Consultations with Hom opaths

H. Dayman
1881 BMJ (Clinical Research Edition)  
750 THE BRITISH MADICAW7-URVAL . [May j7,88r. . 70 NA . .M ...7 their practice to the altered circumstances and views which now prevail as we do ourselves. Has our own practice undergone no change ? Do we still adhere to the teachings of half a century ago? If not, are we entitled to put on the mantle of infallibility, and to condemn all systems but our own as irrational and unscientific? What is rational medicine ? Is it that which was in vogue fifty years :igo, when our patients were bled,
more » ... ients were bled, cupped, leeched, purged, starved ? Or, is it that which succeeded it: when all these depletive measures were abandoned, and they were gorged with food, and stimulated with wine, brandy, and rum, till the outcome of this scientific treatment had culminated in the manufacture of a legion of drunkards? Or, is it that towards which we are travelling at the present day, when both the former systems are decried ; and we are taught that safety can only be secured by abandoning the one and the other, and adopting the practice of total abstinence from all alcoholic liquors ? If then, we have changed our prin9iples-of treatment, surely homceopaths are not to be denounced, and-stigmatised as dishonest, because they have modified theirs.

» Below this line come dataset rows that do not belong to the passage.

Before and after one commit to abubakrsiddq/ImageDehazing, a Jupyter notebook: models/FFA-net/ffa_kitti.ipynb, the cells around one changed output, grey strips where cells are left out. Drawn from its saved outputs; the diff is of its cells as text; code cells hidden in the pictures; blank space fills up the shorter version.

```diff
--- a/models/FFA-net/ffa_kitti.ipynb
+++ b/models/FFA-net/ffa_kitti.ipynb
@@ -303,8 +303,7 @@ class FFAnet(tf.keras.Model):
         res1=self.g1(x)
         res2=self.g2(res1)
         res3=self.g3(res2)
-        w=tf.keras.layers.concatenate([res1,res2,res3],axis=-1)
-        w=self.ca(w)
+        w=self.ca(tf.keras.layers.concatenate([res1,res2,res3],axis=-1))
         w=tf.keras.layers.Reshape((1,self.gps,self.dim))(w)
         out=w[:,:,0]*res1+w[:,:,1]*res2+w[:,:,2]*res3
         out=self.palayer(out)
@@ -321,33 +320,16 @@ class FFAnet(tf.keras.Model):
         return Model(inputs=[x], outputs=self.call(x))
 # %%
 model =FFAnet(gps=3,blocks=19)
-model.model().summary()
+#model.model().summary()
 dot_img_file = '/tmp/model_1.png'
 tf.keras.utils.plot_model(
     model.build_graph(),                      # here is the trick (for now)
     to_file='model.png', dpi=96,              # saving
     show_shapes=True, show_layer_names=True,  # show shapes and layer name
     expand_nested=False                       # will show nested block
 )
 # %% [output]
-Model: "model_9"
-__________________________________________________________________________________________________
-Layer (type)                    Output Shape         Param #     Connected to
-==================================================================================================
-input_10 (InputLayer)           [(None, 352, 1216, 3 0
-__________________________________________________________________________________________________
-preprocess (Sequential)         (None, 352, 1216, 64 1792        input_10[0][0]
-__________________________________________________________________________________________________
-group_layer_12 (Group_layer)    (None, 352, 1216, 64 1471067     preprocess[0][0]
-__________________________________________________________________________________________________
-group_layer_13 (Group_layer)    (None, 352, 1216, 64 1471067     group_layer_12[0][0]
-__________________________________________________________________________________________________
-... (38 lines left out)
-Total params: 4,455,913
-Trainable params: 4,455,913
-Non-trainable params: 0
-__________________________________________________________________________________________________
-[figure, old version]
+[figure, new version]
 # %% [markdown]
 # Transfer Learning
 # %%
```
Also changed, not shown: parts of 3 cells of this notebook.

Between the best practitioners of the homceopathic school and ourselves, there is really little difference, as, indeed, is proved by the case referred to by Dr. Markham, in his letter published in your issue of the 23rd ultimo. Let us, then, look this matter fairlv in the face; and ask ourselves, whether the time has not arrived when we should review, our position, with relation to homoeopathy-whether it would not be a gain to both parties that some understanding should be come to; and, while we cannot but acknowledge that, as regards the past, error has been committed on both sides, let us also admit that good has resulted from the conflict. As members of a profession which boasts of being liberal, and by courtesy is styled such, let us prove our title to it by our acts; and cease to hold that attitude of hostility towards the practitioners of homceopathy, which, say and think what we will, is regarded by the outside public as merely a phase of trade-unionism. The mere fact that homoeopathy still survives, spite of unceasing persecution.and ridicule. and not only survives, but flourishes, is primd facie evidence of there being something more in it than we are aware of, or are willing to admit; and many facts, bearing on the doctrine of similars, and on the potency of minute quantities, have recently been brought to light, which go to streTfgthen rather than weaken the Hahnemannian doctrine.* I think, then, the time has come when, both on ethical and scientific grounds, we should take tip the question anew; and, writh ill deference, I would submit that, if a homoeopath is properly qualified, and practises his professioh honourably and to the best of his ability, the onus rests with usto show why we should not meet him in consultation.
doi:10.1136/bmj.1.1062.750 fatcat:po327tveujcyncxbuv6ngeqira